-------- Supplied material --------

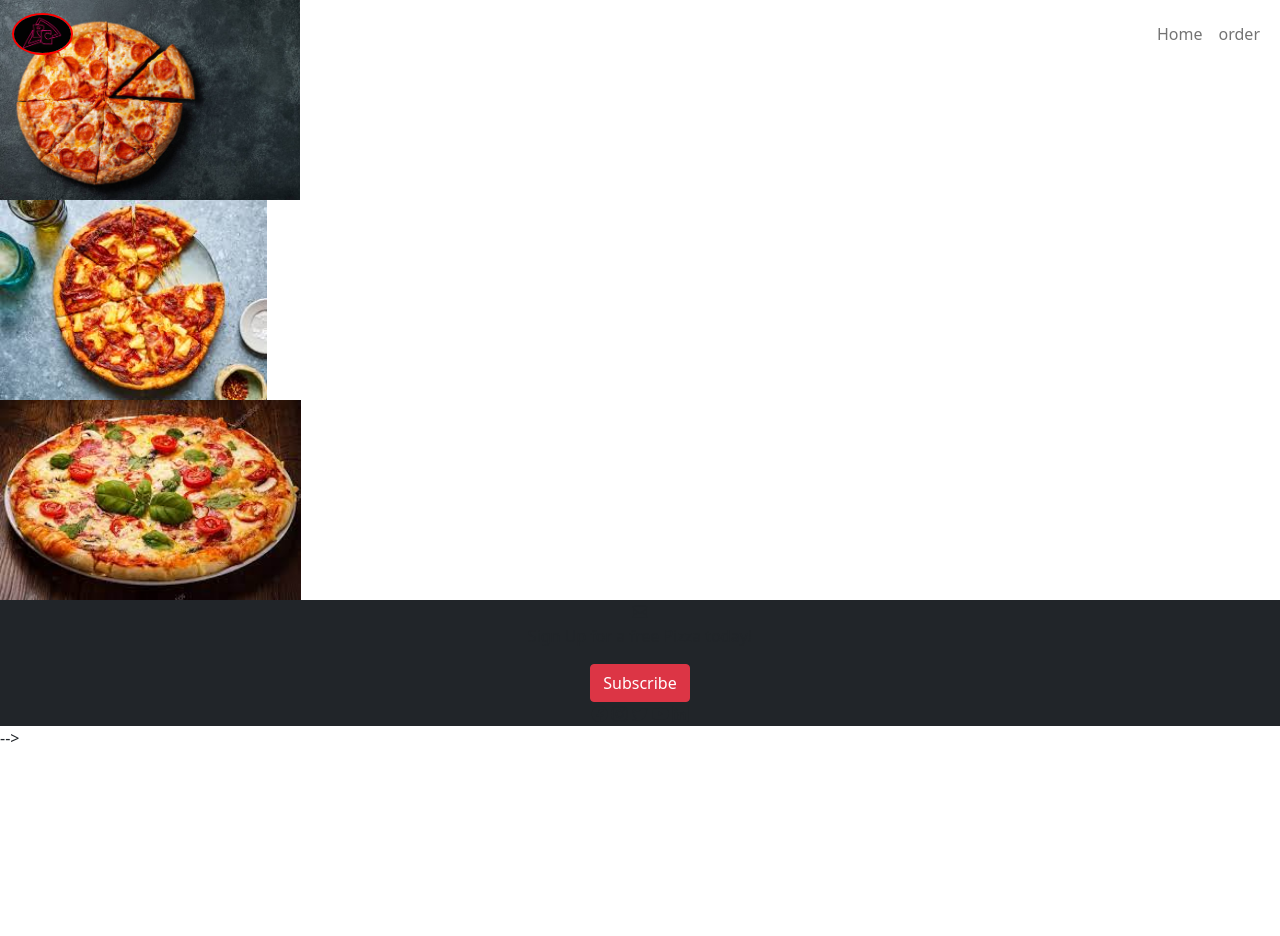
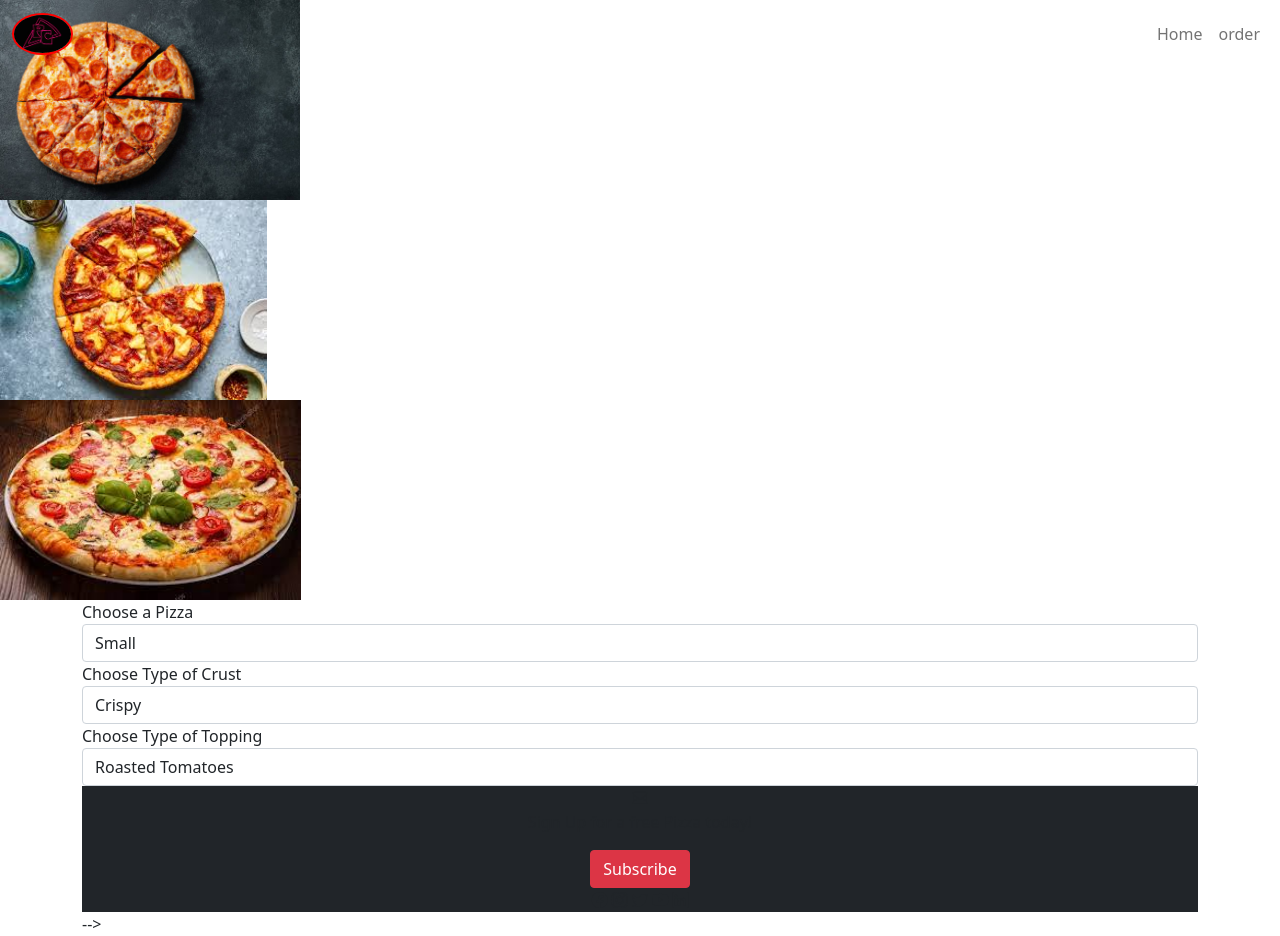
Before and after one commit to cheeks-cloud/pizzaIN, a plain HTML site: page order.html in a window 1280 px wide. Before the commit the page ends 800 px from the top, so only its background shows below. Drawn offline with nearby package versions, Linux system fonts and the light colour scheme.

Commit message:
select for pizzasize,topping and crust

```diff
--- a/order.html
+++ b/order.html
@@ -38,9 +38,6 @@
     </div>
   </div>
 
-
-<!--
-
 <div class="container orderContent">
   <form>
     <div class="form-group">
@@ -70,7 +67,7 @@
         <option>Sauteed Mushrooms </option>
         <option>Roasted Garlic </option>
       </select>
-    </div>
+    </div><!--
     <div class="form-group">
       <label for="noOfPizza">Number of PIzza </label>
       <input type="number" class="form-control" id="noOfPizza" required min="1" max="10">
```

--------
-------- Supplied material --------

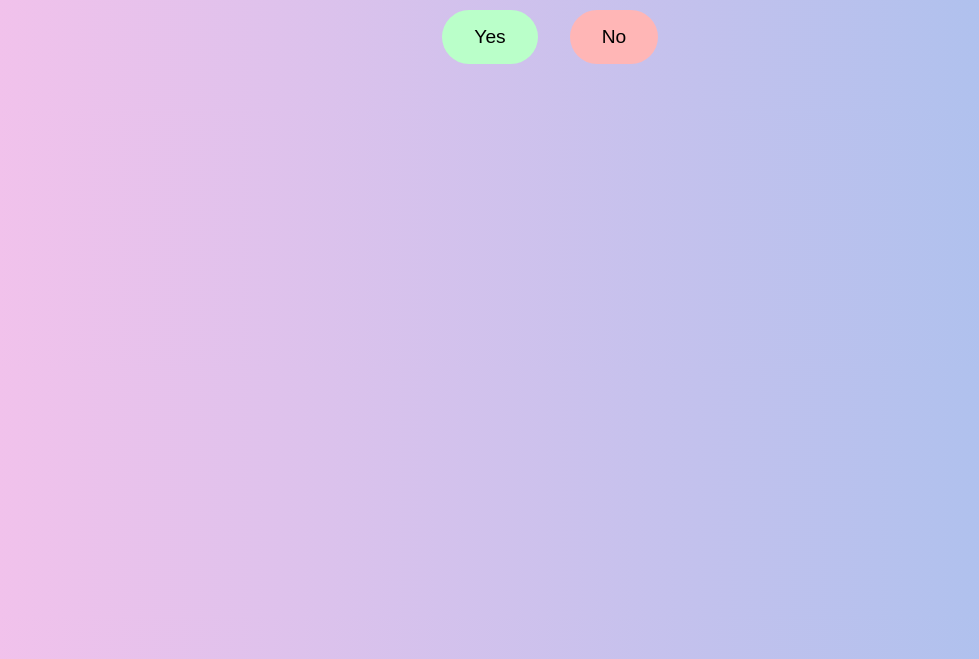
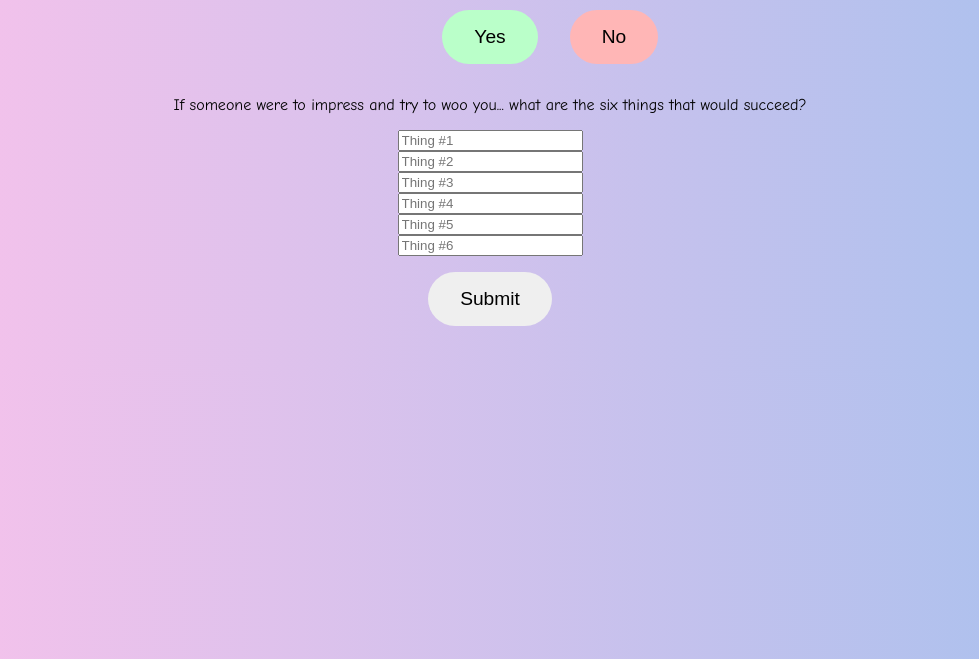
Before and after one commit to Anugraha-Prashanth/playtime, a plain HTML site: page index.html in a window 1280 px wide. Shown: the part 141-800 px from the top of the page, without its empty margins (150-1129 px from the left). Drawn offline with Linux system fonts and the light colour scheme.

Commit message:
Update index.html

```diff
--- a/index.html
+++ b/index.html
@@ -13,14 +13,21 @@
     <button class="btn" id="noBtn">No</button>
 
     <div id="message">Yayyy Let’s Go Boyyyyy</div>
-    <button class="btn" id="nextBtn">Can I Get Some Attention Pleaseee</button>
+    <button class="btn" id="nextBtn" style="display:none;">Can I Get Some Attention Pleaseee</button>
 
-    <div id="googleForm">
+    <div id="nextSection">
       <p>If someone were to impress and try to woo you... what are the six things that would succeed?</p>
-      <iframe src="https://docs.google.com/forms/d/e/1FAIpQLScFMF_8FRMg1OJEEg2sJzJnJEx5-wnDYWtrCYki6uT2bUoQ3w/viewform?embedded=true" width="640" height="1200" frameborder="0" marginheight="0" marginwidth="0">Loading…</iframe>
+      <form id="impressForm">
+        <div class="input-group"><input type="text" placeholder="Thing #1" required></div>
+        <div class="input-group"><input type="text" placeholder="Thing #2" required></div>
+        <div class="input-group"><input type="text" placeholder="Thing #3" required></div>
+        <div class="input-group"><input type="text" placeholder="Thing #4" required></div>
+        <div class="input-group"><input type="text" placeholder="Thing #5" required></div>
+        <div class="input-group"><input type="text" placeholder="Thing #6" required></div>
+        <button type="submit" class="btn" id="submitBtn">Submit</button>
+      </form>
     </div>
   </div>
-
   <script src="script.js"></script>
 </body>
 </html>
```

--------

Nothing but a number should be given: the count of lines above that hold "button".

# Final answer
4